● Work request
Pick out each line of the records in which the word "script" appears.

● Dataset extract
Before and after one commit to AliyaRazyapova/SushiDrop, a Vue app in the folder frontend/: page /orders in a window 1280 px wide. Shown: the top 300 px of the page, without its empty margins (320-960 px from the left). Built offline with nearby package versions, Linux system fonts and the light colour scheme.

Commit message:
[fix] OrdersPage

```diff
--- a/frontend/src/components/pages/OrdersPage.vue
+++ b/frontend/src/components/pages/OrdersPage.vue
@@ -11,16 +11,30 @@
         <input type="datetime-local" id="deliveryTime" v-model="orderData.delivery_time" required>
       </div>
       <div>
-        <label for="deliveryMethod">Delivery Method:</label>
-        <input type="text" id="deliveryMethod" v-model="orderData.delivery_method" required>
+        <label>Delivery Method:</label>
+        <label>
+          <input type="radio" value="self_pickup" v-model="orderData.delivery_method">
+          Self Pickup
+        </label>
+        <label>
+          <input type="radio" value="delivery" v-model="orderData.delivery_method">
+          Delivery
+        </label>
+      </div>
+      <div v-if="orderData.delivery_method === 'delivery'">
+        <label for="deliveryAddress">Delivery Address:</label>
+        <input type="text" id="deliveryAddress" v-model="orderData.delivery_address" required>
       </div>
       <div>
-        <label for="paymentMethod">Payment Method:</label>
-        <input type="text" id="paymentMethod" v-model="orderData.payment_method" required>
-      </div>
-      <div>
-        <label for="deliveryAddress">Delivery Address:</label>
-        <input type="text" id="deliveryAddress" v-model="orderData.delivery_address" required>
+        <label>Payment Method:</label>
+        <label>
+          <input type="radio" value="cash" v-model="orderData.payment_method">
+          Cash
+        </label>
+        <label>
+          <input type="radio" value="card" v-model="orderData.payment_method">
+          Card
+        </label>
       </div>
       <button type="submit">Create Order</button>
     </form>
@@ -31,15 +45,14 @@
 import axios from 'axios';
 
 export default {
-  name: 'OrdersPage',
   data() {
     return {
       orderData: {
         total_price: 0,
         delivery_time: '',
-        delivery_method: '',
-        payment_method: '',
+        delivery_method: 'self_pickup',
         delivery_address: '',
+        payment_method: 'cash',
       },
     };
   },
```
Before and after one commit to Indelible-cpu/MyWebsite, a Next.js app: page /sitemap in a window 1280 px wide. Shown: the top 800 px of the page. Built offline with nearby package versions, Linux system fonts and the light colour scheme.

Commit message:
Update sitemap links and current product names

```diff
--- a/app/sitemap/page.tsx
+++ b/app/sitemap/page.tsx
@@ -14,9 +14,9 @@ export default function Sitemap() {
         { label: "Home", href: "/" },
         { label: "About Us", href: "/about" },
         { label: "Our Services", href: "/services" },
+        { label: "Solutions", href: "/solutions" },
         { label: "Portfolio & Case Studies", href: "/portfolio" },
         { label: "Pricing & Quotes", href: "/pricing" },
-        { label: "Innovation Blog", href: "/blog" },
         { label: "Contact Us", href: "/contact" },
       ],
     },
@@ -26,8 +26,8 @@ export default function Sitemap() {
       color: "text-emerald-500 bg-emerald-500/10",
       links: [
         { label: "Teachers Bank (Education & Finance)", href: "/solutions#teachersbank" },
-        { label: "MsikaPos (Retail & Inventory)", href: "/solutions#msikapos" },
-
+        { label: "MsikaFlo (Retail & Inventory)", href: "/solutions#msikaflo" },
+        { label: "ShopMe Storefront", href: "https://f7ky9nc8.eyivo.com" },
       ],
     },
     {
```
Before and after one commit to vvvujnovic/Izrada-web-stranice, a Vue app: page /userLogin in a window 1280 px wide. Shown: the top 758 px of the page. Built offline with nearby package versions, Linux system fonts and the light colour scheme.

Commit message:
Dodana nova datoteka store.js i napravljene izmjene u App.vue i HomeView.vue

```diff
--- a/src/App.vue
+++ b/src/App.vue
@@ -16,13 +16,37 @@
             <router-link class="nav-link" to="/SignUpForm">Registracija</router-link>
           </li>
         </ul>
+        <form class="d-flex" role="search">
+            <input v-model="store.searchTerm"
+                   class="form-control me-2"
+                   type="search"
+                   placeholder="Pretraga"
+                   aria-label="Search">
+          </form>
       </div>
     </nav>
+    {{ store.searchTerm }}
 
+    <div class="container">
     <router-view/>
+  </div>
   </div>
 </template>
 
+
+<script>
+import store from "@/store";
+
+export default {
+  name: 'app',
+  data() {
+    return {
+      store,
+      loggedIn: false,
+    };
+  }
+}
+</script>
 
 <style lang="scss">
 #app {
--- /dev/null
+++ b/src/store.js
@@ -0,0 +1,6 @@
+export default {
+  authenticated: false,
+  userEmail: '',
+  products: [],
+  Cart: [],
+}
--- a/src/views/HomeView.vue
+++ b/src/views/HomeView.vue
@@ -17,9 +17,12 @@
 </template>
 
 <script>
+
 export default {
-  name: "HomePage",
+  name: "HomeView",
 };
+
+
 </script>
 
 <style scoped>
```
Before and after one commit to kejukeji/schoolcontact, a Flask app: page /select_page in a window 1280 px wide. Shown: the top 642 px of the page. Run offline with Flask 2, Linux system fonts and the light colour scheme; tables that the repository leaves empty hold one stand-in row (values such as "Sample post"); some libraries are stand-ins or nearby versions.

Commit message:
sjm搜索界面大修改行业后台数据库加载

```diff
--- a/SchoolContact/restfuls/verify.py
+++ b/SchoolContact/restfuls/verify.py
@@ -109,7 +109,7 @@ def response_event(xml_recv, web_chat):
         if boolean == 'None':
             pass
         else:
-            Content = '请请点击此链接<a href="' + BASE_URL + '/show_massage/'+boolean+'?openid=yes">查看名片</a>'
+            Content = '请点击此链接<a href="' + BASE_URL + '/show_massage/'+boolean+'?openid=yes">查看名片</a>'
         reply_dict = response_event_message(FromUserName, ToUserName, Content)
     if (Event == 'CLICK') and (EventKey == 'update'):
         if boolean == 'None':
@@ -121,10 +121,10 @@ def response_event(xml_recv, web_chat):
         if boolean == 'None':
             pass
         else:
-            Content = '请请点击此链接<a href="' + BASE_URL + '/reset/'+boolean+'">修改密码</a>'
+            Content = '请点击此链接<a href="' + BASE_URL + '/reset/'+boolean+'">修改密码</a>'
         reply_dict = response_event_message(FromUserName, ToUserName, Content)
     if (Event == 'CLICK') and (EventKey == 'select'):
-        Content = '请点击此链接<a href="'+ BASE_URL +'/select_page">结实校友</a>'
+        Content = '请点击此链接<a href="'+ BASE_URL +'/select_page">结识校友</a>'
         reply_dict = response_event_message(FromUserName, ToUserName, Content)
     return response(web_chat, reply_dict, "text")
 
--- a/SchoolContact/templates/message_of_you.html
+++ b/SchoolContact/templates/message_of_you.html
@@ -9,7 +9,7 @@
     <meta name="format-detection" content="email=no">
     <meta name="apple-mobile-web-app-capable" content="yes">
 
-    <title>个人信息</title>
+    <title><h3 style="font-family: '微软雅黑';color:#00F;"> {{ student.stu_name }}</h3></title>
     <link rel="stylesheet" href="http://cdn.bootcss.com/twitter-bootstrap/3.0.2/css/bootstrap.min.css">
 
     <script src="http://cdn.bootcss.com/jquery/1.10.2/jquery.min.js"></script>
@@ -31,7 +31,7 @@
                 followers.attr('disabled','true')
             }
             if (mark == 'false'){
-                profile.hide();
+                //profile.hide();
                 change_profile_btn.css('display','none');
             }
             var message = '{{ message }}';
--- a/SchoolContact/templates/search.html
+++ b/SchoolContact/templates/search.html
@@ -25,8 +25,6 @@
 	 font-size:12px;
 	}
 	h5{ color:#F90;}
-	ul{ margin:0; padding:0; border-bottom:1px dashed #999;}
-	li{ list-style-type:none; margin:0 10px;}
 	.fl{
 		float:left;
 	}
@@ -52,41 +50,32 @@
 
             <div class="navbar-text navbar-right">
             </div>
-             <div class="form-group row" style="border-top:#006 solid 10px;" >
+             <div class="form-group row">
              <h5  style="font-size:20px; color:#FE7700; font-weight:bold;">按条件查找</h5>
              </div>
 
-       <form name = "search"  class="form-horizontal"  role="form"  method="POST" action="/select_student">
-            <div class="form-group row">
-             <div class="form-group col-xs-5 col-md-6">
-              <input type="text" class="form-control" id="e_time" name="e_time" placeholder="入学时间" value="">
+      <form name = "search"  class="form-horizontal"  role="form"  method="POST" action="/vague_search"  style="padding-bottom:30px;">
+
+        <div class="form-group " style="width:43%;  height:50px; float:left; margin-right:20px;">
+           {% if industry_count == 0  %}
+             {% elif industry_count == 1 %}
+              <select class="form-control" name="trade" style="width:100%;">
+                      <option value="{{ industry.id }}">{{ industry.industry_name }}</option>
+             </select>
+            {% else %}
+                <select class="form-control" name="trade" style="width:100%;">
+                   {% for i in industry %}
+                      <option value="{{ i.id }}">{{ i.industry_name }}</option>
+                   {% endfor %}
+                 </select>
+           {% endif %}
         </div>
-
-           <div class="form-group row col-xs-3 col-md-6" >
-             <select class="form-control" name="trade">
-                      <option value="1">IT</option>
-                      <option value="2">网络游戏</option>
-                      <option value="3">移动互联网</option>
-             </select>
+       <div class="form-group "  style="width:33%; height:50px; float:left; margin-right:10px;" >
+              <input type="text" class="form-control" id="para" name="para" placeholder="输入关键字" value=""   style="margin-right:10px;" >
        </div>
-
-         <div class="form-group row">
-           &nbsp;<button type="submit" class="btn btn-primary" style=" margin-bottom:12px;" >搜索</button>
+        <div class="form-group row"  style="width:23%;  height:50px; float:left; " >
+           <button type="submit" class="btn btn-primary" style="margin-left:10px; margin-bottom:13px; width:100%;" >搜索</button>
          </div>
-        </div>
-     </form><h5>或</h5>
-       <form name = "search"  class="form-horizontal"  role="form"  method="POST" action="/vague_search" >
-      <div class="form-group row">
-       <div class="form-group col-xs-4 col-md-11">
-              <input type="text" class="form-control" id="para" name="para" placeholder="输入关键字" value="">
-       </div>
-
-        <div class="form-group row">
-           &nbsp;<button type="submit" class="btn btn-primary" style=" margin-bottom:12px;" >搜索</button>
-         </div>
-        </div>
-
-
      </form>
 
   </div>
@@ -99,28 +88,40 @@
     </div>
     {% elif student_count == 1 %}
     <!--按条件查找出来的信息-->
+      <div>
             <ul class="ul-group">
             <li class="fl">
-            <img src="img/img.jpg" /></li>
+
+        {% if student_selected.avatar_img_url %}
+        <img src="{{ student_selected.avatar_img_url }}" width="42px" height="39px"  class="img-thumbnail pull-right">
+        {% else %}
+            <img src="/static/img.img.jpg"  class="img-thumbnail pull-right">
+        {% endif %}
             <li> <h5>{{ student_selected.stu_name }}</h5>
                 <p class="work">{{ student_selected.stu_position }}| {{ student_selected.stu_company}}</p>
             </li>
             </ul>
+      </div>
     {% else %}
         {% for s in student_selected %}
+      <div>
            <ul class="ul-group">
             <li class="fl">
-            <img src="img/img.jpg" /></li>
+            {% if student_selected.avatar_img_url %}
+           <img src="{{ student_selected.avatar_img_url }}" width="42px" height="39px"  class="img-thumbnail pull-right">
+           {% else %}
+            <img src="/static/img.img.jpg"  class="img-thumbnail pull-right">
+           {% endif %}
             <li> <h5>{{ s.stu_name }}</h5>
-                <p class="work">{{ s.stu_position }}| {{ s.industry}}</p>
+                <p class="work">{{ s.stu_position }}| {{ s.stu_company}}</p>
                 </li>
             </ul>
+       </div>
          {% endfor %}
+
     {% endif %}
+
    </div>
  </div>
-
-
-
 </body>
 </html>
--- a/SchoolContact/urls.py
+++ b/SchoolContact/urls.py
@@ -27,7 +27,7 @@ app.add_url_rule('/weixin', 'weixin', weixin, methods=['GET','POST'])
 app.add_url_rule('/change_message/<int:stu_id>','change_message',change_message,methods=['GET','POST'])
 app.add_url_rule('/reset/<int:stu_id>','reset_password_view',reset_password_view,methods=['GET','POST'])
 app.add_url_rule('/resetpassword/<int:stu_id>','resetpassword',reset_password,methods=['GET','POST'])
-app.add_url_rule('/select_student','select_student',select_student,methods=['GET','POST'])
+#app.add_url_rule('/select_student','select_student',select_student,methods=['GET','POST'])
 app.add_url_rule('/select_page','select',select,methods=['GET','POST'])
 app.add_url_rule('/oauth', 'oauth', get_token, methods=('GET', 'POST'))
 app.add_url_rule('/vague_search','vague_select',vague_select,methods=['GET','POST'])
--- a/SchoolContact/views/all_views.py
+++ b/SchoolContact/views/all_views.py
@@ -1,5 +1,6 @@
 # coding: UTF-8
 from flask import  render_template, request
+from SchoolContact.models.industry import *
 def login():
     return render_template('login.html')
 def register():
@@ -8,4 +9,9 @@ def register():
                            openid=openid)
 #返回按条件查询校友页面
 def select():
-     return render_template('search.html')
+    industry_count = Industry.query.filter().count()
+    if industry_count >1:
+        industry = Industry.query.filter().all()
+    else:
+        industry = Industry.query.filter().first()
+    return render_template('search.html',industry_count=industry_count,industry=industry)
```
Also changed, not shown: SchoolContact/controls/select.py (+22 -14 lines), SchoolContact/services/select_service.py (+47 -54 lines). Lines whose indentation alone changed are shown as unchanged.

● The answer
+<script>
+</script>
 <script>
 </script>
     <script src="http://cdn.bootcss.com/jquery/1.10.2/jquery.min.js"></script>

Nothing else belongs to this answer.